Washington: Washington: The US commander in Iraq voiced concern over the country's political stalemate in an interview published on Tuesday, warning that failure to form a new government could undermine Iraqis' faith in democratic rule.

General Ray Odierno, who will step down as the top US officer in Iraq on Wednesday, told the New York Times that he hoped negotiations to form a government would prove successful and that Iraqi politicians probably still required "four to six to eight weeks."

General Ray Odierno, who will step down as the top US officer in Iraq on Wednesday, told the New York Times that he hoped negotiations to form a government would prove successful and that Iraqi politicians probably still required "four to six to eight weeks."

But if talks break down, there was the possibility yet another election would have to be called, he said.

"If it goes beyond 1 October, what does that mean? Could there be a call for another election?
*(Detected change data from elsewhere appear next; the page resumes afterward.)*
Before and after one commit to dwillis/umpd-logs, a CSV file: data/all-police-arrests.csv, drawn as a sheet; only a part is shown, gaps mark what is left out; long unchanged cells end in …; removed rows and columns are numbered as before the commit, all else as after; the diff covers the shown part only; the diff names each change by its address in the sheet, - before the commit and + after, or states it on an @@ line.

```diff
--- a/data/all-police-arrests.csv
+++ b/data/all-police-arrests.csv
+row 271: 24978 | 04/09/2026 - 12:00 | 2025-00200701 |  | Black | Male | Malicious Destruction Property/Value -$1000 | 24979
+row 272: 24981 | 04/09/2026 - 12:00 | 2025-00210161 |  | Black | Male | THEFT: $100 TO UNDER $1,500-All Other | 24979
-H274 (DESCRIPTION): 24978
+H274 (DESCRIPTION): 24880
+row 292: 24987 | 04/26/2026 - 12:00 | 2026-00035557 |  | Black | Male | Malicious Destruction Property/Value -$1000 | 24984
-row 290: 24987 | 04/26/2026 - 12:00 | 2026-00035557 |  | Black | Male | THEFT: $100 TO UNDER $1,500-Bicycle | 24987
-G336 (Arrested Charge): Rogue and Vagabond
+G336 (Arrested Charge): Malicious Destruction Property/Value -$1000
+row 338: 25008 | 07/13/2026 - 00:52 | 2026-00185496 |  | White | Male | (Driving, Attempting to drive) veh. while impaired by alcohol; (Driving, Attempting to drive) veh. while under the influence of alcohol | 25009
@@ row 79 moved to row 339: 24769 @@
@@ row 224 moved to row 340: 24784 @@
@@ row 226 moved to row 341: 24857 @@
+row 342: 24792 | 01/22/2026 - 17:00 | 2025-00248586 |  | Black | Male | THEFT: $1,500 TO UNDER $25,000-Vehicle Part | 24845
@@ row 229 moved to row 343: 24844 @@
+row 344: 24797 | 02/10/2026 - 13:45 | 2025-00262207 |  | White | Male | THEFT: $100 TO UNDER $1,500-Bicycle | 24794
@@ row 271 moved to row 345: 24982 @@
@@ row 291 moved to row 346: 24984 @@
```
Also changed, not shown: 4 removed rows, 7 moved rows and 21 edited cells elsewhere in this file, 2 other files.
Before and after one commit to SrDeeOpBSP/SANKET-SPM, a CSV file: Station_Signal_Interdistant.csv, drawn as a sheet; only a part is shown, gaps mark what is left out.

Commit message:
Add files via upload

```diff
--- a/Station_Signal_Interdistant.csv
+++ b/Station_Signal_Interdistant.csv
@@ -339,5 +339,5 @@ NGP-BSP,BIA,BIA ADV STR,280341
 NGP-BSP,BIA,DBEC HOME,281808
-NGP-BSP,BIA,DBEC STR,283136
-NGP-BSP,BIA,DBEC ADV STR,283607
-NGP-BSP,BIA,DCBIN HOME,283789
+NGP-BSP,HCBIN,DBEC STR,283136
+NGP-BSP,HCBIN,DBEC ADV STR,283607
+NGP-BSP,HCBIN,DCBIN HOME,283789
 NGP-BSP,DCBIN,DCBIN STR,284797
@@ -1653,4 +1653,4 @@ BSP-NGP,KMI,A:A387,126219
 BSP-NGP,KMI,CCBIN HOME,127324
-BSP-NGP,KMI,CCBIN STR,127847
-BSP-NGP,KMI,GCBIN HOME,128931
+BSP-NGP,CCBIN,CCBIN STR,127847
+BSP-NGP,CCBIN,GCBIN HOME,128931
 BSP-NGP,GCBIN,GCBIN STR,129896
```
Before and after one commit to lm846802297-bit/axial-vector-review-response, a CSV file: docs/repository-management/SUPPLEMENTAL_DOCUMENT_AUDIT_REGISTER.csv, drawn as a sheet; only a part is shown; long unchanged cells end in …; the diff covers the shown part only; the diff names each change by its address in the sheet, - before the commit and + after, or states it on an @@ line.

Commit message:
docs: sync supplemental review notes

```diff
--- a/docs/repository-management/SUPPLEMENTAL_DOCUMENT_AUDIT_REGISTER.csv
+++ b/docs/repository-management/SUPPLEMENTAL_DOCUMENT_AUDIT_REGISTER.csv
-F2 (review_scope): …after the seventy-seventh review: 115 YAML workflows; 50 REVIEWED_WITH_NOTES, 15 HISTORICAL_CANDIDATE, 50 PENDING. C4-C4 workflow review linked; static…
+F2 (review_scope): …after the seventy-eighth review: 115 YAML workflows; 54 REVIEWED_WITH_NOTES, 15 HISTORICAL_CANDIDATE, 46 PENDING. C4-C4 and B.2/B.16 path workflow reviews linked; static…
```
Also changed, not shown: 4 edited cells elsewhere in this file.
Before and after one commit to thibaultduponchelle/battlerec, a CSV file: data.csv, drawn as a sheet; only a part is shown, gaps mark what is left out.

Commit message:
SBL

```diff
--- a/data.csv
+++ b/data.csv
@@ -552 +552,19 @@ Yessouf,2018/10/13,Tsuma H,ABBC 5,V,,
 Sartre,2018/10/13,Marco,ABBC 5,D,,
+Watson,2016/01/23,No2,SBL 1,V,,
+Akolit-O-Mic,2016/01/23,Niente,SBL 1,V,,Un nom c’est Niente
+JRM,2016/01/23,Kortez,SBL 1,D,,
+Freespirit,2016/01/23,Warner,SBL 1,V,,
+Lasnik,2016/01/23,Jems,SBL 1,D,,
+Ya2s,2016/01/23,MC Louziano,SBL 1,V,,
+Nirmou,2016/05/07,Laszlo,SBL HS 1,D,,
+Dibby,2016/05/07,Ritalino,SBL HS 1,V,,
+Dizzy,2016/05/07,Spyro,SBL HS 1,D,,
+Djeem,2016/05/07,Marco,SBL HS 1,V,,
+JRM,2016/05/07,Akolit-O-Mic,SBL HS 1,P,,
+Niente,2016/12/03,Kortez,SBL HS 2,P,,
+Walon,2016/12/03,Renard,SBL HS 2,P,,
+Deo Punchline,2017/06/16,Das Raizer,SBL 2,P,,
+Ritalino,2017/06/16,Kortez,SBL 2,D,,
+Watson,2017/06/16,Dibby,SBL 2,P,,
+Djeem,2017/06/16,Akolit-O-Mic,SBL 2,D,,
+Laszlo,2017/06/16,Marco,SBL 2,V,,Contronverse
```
I worry about that a little bit."

He said mounting frustration over the political deadlock carried risks for Iraq's fledgling democracy.

"The longer that takes, the more frustrated they might get with the process itself," Odierno said.

"What I don't want is for them to lose faith in the system, the democratic system, and that's the long-term risk, do they lose faith in the process.

Odierno has presided over a drawdown of US forces, which now number less than 50,000, with President Barack Obama set to mark the formal end to the combat mission by September 1.

The remaining US troops are charged with the task of advising and assisting Iraqi forces, but American officials had expected that Iraq would have a new government in place by now.

PTI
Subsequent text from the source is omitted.